Let us decimate these little foxes destroying the vineyard of love

The 2009 census indicated that about 213,000 people in Kenya were divorced and 355,000 separated.

The divorce rate was about 20 per cent. Below are some causes of divorce.

Infidelity and promiscuity: Many married men cannot keep their zip shut.

Conversely, an increasing number of married women are involved in extramarital affairs. Infidelity is one of the legal grounds to end a marriage even in the Good Book.

Financial constraints: It is said that when poverty comes through the door, love escapes through the window. Few couples can remain true to the union in time of want; the majority are driven away by resource constraints.

Communication breakdown: Psychologists say only seven per cent of communication happens verbally; the rest is through emotions and body language.

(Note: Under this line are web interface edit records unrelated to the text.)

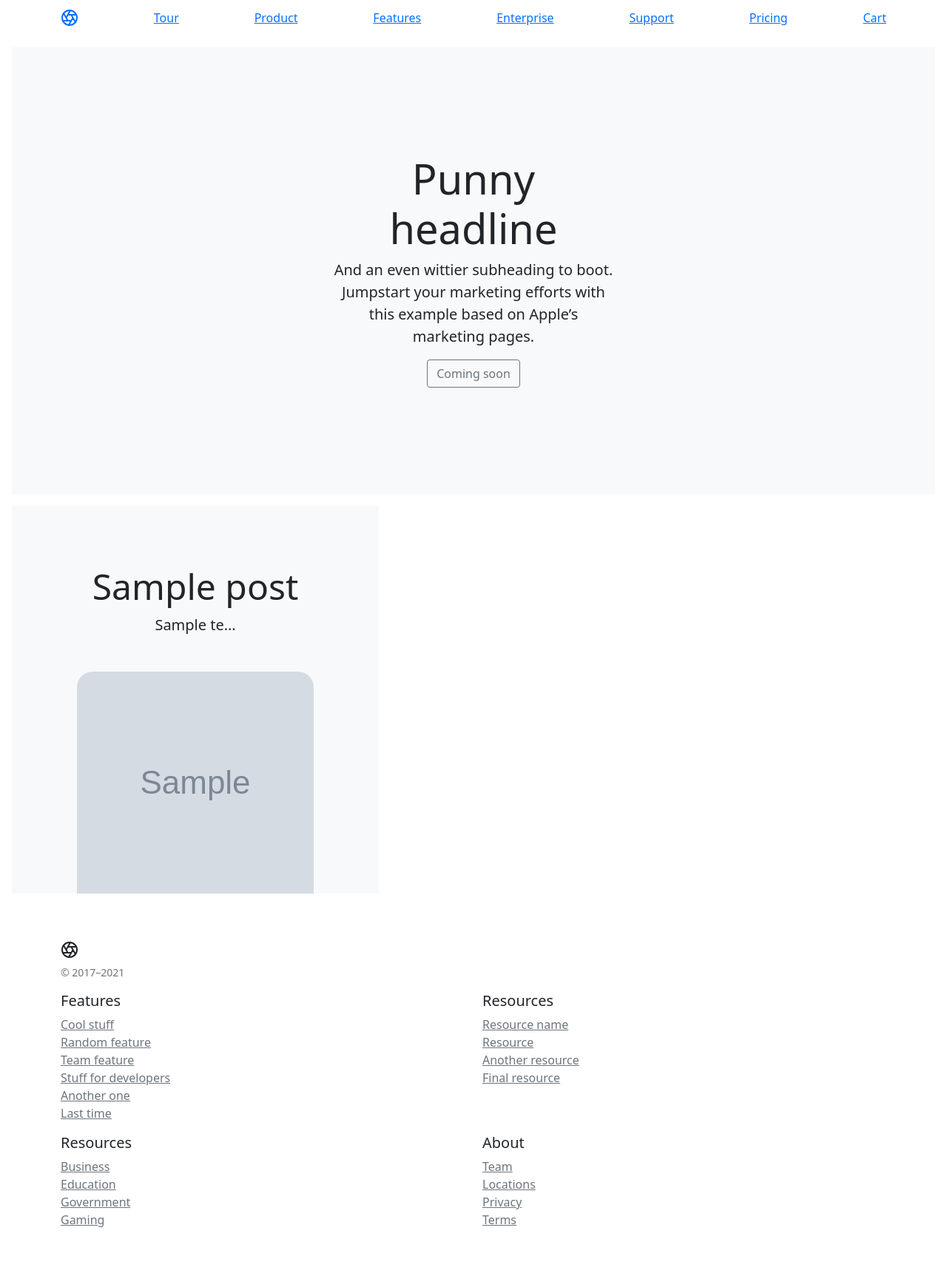
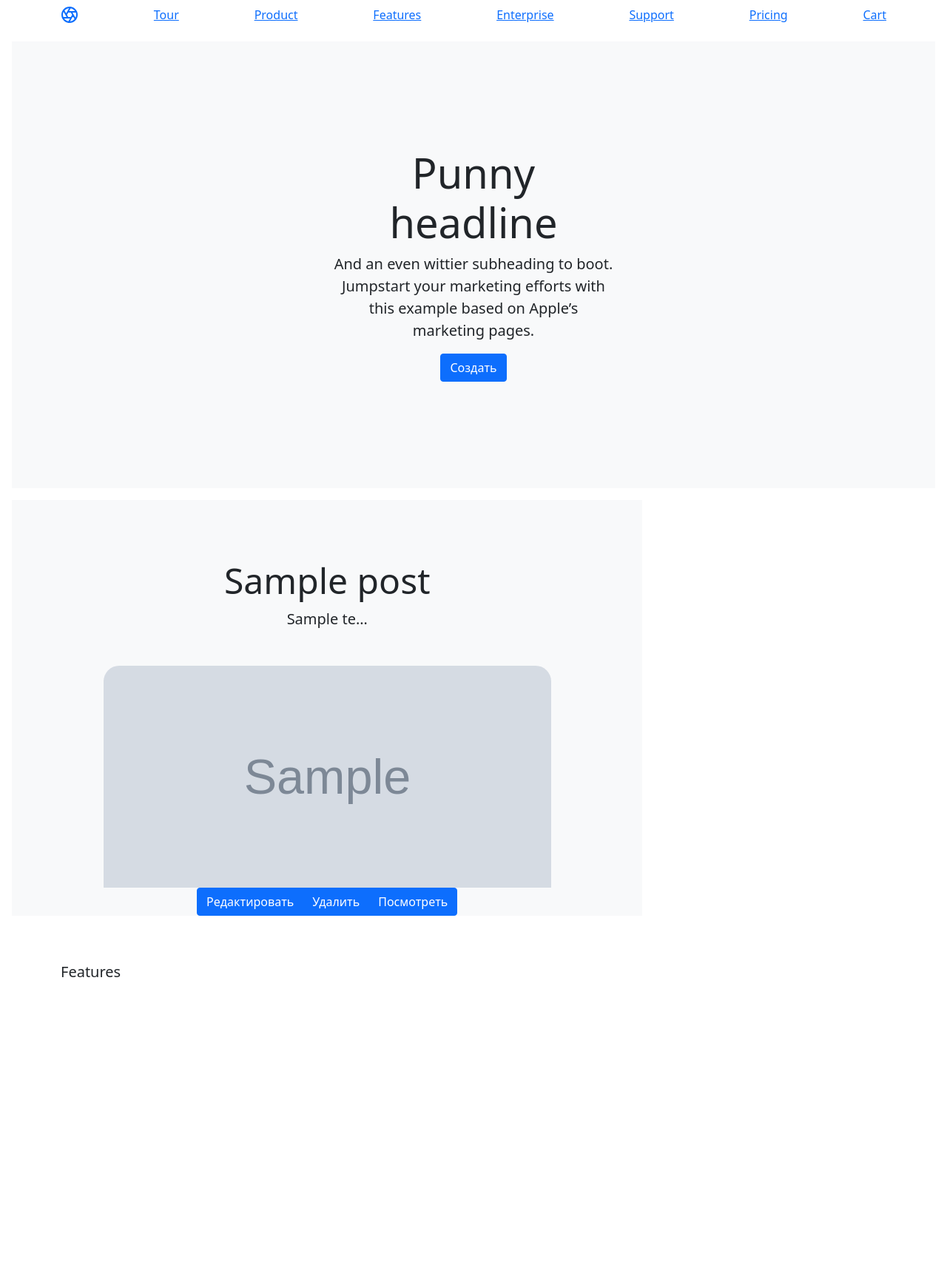
Before and after one commit to Bobabib228/Django, a Django app: page /blog/ in a window 1280 px wide. Shown: the whole page at 74% size. After the commit the page ends 1321 px from the top, so only its background shows below. Run offline with Django 5.2, Linux system fonts and the light colour scheme; tables that the repository leaves empty hold one stand-in row (values such as "Sample post"); grey boxes marked "Sample" are stand-in pictures; some libraries are stand-ins or nearby versions.

Commit message:
version 2.1

```diff
--- a/blog/templates/blog/general.html
+++ b/blog/templates/blog/general.html
@@ -47,19 +47,8 @@
   </head>
   <body>
 
-<header class="site-header sticky-top py-1">
-  <nav class="container d-flex flex-column flex-md-row justify-content-between">
-    <a class="py-2" href="#" aria-label="Product">
-      <svg xmlns="http://www.w3.org/2000/svg" width="24" height="24" fill="none" stroke="currentColor" stroke-linecap="round" stroke-linejoin="round" stroke-width="2" class="d-block mx-auto" role="img" viewBox="0 0 24 24"><title>Product</title><circle cx="12" cy="12" r="10"/><path d="M14.31 8l5.74 9.94M9.69 8h11.48M7.38 12l5.74-9.94M9.69 16L3.95 6.06M14.31 16H2.83m13.79-4l-5.74 9.94"/></svg>
-    </a>
-    <a class="py-2 d-none d-md-inline-block" href="#">Tour</a>
-    <a class="py-2 d-none d-md-inline-block" href="#">Product</a>
-    <a class="py-2 d-none d-md-inline-block" href="#">Features</a>
-    <a class="py-2 d-none d-md-inline-block" href="#">Enterprise</a>
-    <a class="py-2 d-none d-md-inline-block" href="#">Support</a>
-    <a class="py-2 d-none d-md-inline-block" href="#">Pricing</a>
-    <a class="py-2 d-none d-md-inline-block" href="#">Cart</a>
-  </nav>
+<header>
+    {% include 'blog/includes/inc_meny.html' %}
 </header>
 
 <main>
@@ -67,7 +56,7 @@
     <div class="col-md-5 p-lg-5 mx-auto my-5">
       <h1 class="display-4 fw-normal">Punny headline</h1>
       <p class="lead fw-normal">And an even wittier subheading to boot. Jumpstart your marketing efforts with this example based on Apple’s marketing pages.</p>
-      <a class="btn btn-outline-secondary" href="#">Coming soon</a>
+      <a class="btn btn-primary" href ="{% url 'blog:post_create' %}">Создать</a>
     </div>
     <div class="product-device shadow-sm d-none d-md-block"></div>
     <div class="product-device product-device-2 shadow-sm d-none d-md-block"></div>
@@ -81,46 +70,9 @@
 <footer class="container py-5">
   <div class="row">
     <div class="col-12 col-md">
-      <svg xmlns="http://www.w3.org/2000/svg" width="24" height="24" fill="none" stroke="currentColor" stroke-linecap="round" stroke-linejoin="round" stroke-width="2" class="d-block mb-2" role="img" viewBox="0 0 24 24"><title>Product</title><circle cx="12" cy="12" r="10"/><path d="M14.31 8l5.74 9.94M9.69 8h11.48M7.38 12l5.74-9.94M9.69 16L3.95 6.06M14.31 16H2.83m13.79-4l-5.74 9.94"/></svg>
-      <small class="d-block mb-3 text-muted">&copy; 2017–2021</small>
     </div>
     <div class="col-6 col-md">
       <h5>Features</h5>
-      <ul class="list-unstyled text-small">
-        <li><a class="link-secondary" href="#">Cool stuff</a></li>
-        <li><a class="link-secondary" href="#">Random feature</a></li>
-        <li><a class="link-secondary" href="#">Team feature</a></li>
-        <li><a class="link-secondary" href="#">Stuff for developers</a></li>
-        <li><a class="link-secondary" href="#">Another one</a></li>
-        <li><a class="link-secondary" href="#">Last time</a></li>
-      </ul>
-    </div>
-    <div class="col-6 col-md">
-      <h5>Resources</h5>
-      <ul class="list-unstyled text-small">
-        <li><a class="link-secondary" href="#">Resource name</a></li>
-        <li><a class="link-secondary" href="#">Resource</a></li>
-        <li><a class="link-secondary" href="#">Another resource</a></li>
-        <li><a class="link-secondary" href="#">Final resource</a></li>
-      </ul>
-    </div>
-    <div class="col-6 col-md">
-      <h5>Resources</h5>
-      <ul class="list-unstyled text-small">
-        <li><a class="link-secondary" href="#">Business</a></li>
-        <li><a class="link-secondary" href="#">Education</a></li>
-        <li><a class="link-secondary" href="#">Government</a></li>
-        <li><a class="link-secondary" href="#">Gaming</a></li>
-      </ul>
-    </div>
-    <div class="col-6 col-md">
-      <h5>About</h5>
-      <ul class="list-unstyled text-small">
-        <li><a class="link-secondary" href="#">Team</a></li>
-        <li><a class="link-secondary" href="#">Locations</a></li>
-        <li><a class="link-secondary" href="#">Privacy</a></li>
-        <li><a class="link-secondary" href="#">Terms</a></li>
-      </ul>
     </div>
   </div>
 </footer>
--- /dev/null
+++ b/blog/templates/blog/includes/inc_meny.html
@@ -0,0 +1,12 @@
+<nav class="container d-flex flex-column flex-md-row justify-content-between">
+    <a class="py-2" href="#" aria-label="Product">
+      <svg xmlns="http://www.w3.org/2000/svg" width="24" height="24" fill="none" stroke="currentColor" stroke-linecap="round" stroke-linejoin="round" stroke-width="2" class="d-block mx-auto" role="img" viewBox="0 0 24 24"><title>Product</title><circle cx="12" cy="12" r="10"/><path d="M14.31 8l5.74 9.94M9.69 8h11.48M7.38 12l5.74-9.94M9.69 16L3.95 6.06M14.31 16H2.83m13.79-4l-5.74 9.94"/></svg>
+    </a>
+    <a class="py-2 d-none d-md-inline-block" href="#">Tour</a>
+    <a class="py-2 d-none d-md-inline-block" href="#">Product</a>
+    <a class="py-2 d-none d-md-inline-block" href="#">Features</a>
+    <a class="py-2 d-none d-md-inline-block" href="#">Enterprise</a>
+    <a class="py-2 d-none d-md-inline-block" href="#">Support</a>
+    <a class="py-2 d-none d-md-inline-block" href="#">Pricing</a>
+    <a class="py-2 d-none d-md-inline-block" href="#">Cart</a>
+  </nav>
--- a/blog/templates/blog/post_list.html
+++ b/blog/templates/blog/post_list.html
@@ -9,6 +9,11 @@
         <p class="lead">{{ post.content|truncatechars:10 }}</p>
       </div>
       <img src="{{ post.preview_image.url }}" alt="{{ post.title }}" style="width: 80%; height: 300px; border-radius: 21px 21px 0 0;">
+        <div class="btn-group">
+            <a class="btn btn-primary" href ="{% url 'blog:post_update' post.pk%}">Редактировать</a>
+            <a class="btn btn-primary" href ="{% url 'blog:post_delete' post.pk%}">Удалить</a>
+            <a class="btn btn-primary" href ="{% url 'blog:post_detail' post.pk %}">Посмотреть</a>
+        </div>
     </div>
     {% endfor %}
   </div>
--- a/blog/urls.py
+++ b/blog/urls.py
@@ -2,7 +2,7 @@ from django.contrib import admin
 from django.urls import path, include
 from django.views import View
 
-from blog.views import PostListView, PostDetailView
+from blog.views import PostListView, PostDetailView, PostCreateView, PostUpdateView, PostDeleteView
 
 app_name = 'blog'
 
@@ -11,4 +11,7 @@ urlpatterns = [
     path('admin/', admin.site.urls),
     path('', PostListView.as_view(), name='post_list'),
     path('post/<int:pk>/', PostDetailView.as_view(), name='post_detail'),
+    path('post/create', PostCreateView.as_view(), name='post_create'),
+    path('post/<int:pk>/update', PostUpdateView.as_view(), name='post_update'),
+    path('post/<int:pk>/delete', PostDeleteView.as_view(), name='post_delete'),
 ]
--- a/blog/views.py
+++ b/blog/views.py
@@ -1,5 +1,6 @@
 from django.shortcuts import render
-from django.views.generic import ListView, DetailView
+from django.urls import reverse_lazy
+from django.views.generic import ListView, DetailView, CreateView, UpdateView, DeleteView
 
 from blog.models import Post
 
@@ -10,3 +11,27 @@ class PostListView(ListView):
 
 class PostDetailView(DetailView):
     model = Post
+
+    def get_object(self, queryset=None):
+        self.object = super().get_object(queryset)
+        self.object.views_count += 1
+        self.object.save()
+        return self.object
+
+
+class PostCreateView(CreateView):
+    model = Post
+    fields = ['title', 'content', 'preview_image']
+    success_url = reverse_lazy('blog:post_list')
+
+
+class PostUpdateView(UpdateView):
+    model = Post
+    fields = ['title', 'content', 'preview_image']
+    def get_success_url(self):
+        return reverse_lazy('blog:post_detail', kwargs={'pk': self.object.pk})
+
+
+class PostDeleteView(DeleteView):
+    model = Post
+    success_url = reverse_lazy('blog:post_list')
```
Also changed, not shown: blog/templates/blog/post_confirm_delete.html (added, +22 -0 lines), blog/templates/blog/post_detail.html (added, +37 -0 lines), blog/templates/blog/post_form.html (added, +24 -0 lines), media/Post/photo/47-479238_trippy-cat-wallpaper-hd.jpg (added), media/Post/photo/8a30b4117dbddd4f7d47e4d2fd0d6fca.jpg (added), media/Post/photo/f7a6d7df5dc811f1ba96aef63d896f44.jpg (added), media/Post/photo/kot-sfinks-griby-art.jpg (added), media/Post/photo/kot-sfinks-griby-art_4hKgsE3.jpg (added).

Communication is both a big challenge and complex matter in many relationships. While there could be flow of information between them, a couple may still have issues with communication.

Language is key. Unless a couple understands each other and the language of love, they may be talking to each other and yet not communicate.

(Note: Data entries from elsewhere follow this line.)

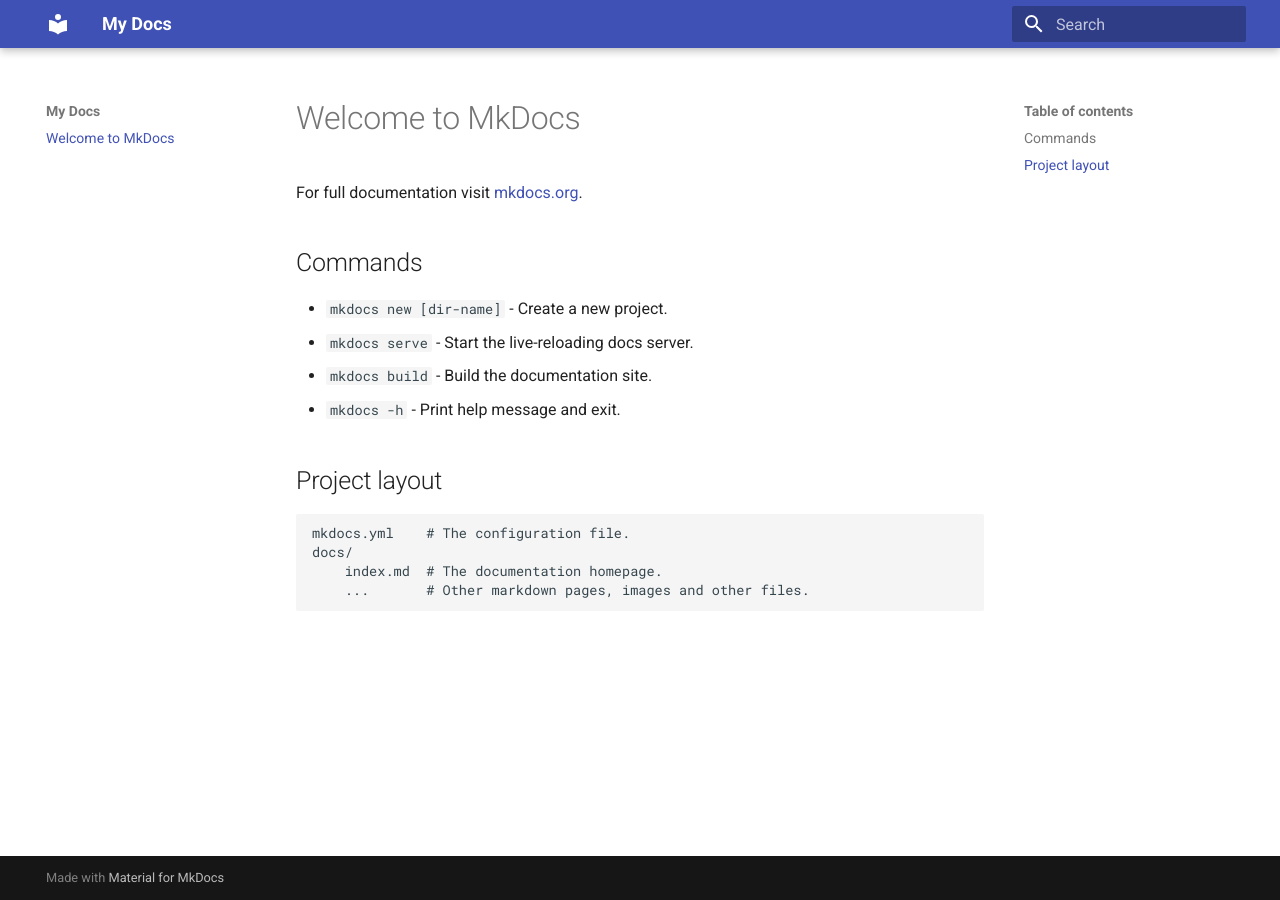
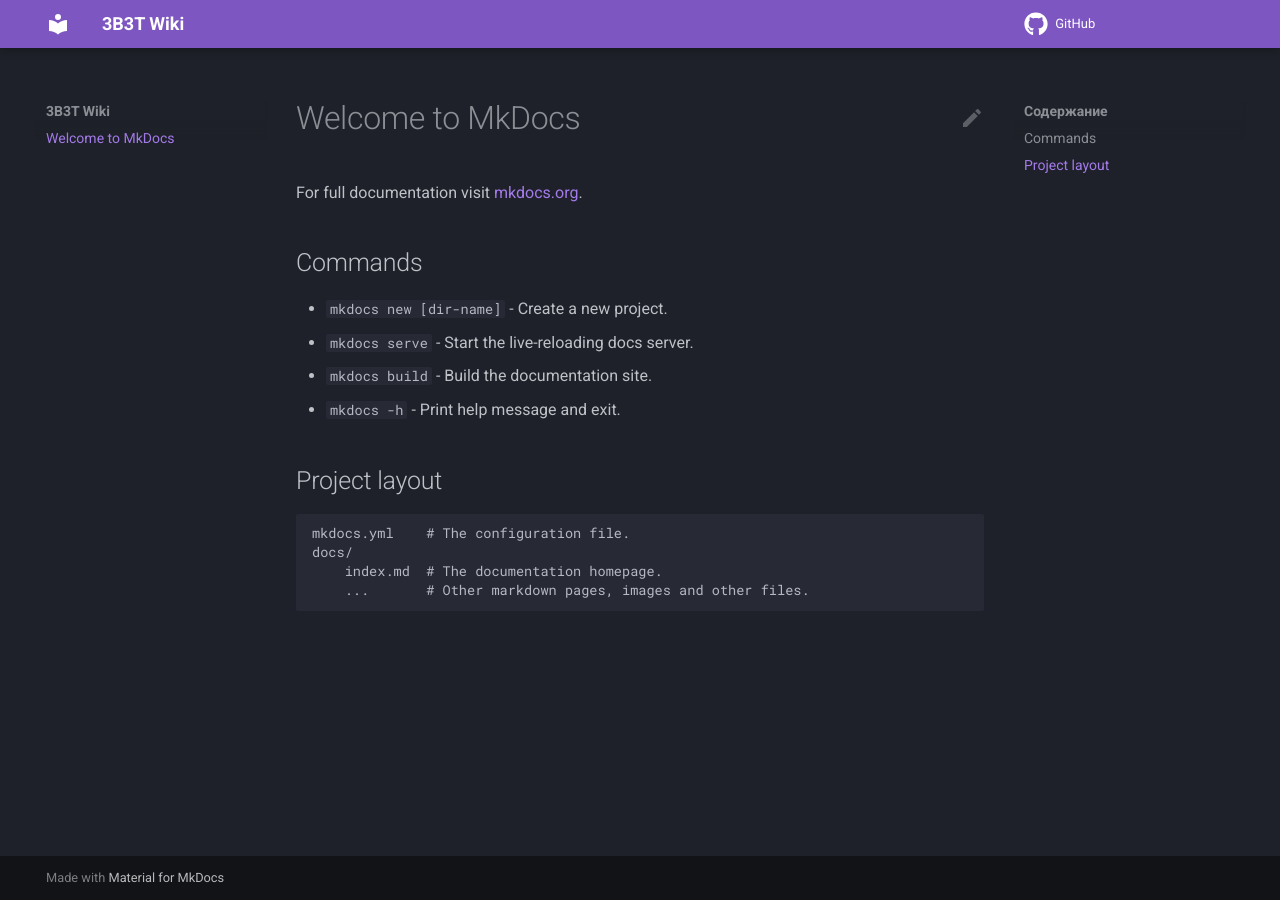
Before and after one commit to 3B3TServer/Docs, an MkDocs documentation site: the page built from docs/index.md, in a window 1280 px wide. Built offline with MkDocs 1.6.1 and Material for MkDocs 9.7.7, drawn with Linux system fonts in a browser that asks for light colours; comment, search, counter and statistics services are not loaded.

Commit message:
Update theme (#12)

```diff
--- a/mkdocs.yml
+++ b/mkdocs.yml
@@ -1,5 +1,37 @@
 # yaml-language-server: $schema=https://squidfunk.github.io/mkdocs-material/schema.json
-site_name: My Docs
+site_name: 3B3T Wiki
 site_url: https://wiki.3b3t.fun
+repo_url: https://github.com/3B3TServer/Docs
+edit_uri: edit/main/docs/
 theme:
   name: material
+  language: ru
+  palette:
+    scheme: slate
+    primary: deep purple
+    accent: indigo
+  icon:
+    repo: fontawesome/brands/github
+    edit: material/pencil
+    view: material/eye
+  features:
+    - content.action.edit
+plugins:
+  - git-revision-date-localized:
+      enable_creation_date: true
+      type: iso_date
+      fallback_to_build_date: true
+  - git-committers:
+      repository: 3B3TServer/Docs
+      branch: main
+markdown_extensions:
+  - admonition
+  - pymdownx.details
+  - pymdownx.superfences
+  - pymdownx.tabbed:
+      alternate_style: true
+      slugify: !!python/object/apply:pymdownx.slugs.slugify
+        kwds:
+          case: lower
+  - attr_list
+  - md_in_html
```
Also changed, not shown: contribute.md (+11 -0 lines), 1 other file.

Suspicion and lack of trust: About 36 per cent of couples struggle with trust. In this social media or Information Age, especially with mobile phones, cases of suspicion are escalating.

Finances: Around 35 per cent of couples are separated by financial squabbles. The Bible says money is the root of all evil.

And somebody said where there is love there is an open wallet. But the truth is, most couples cannot handle financial matters together.

It used to be obvious that the husband is the bread winner, but in the ultramodern world, where in many cases both spouses are working class, a mutual agreement is necessary as regards handling money matters.

Disrespect: Statistics indicate that a third of all couples split due to issues to do with respect. Lack of respect kills morale and self-esteem and punctures egos.

Alcoholism: For many couples, alcohol is a big issue. Statements like “I love him but he drinks a lot” surface. If one of the spouses drinks, it is a source of mistrust.

Modernisation: Many marriages in Kenya struggle with borrowed living standards from the West. Sometimes two people get together but are worlds apart in terms of civilisation. This affects priorities and planning.

Culture: Most couples struggle to identify a working culture for their newly-formed family, especially in cross-cultural marriages.

Instead of blending their cultures to enrich each other, they allow cultural differences to drive a wedge between them. Some retreat in their cocoons and begin to resent the culture of their spouse.

In-law interference: A sixth of marriages are threatened by in-laws while slightly over half end due to third parties.

Domestic violence: One of the leading causes of separation and divorce may include physical, verbal and emotional abuse by a spouse.

Loneliness: Most people wrongly expect marriage to be the same as courtship hence taking their partners for granted.

Unresolved past emotional injuries: They say once bitten by a snake, one will ever be startled by a rope. Once bitten, twice shy.

Past broken relationships or mishandled individuals may struggle with people who project similar traits as their tormentors. Some run away from marriage due to past shadows grotesquely glaring at their matrimony.

Infertility: Childlessness at times frustrates relationships. Some opt to quit the union or engage in extramarital affairs in their quest to fill the empty crib, resulting in conflicts.

Amid increasing cases of divorce and separation, there should be sobriety in ending a relationship.

People who have shared lives should not, out of sour grapes, wash their dirty linen in public or engage in violence against each other but show mutual respect after parting ways.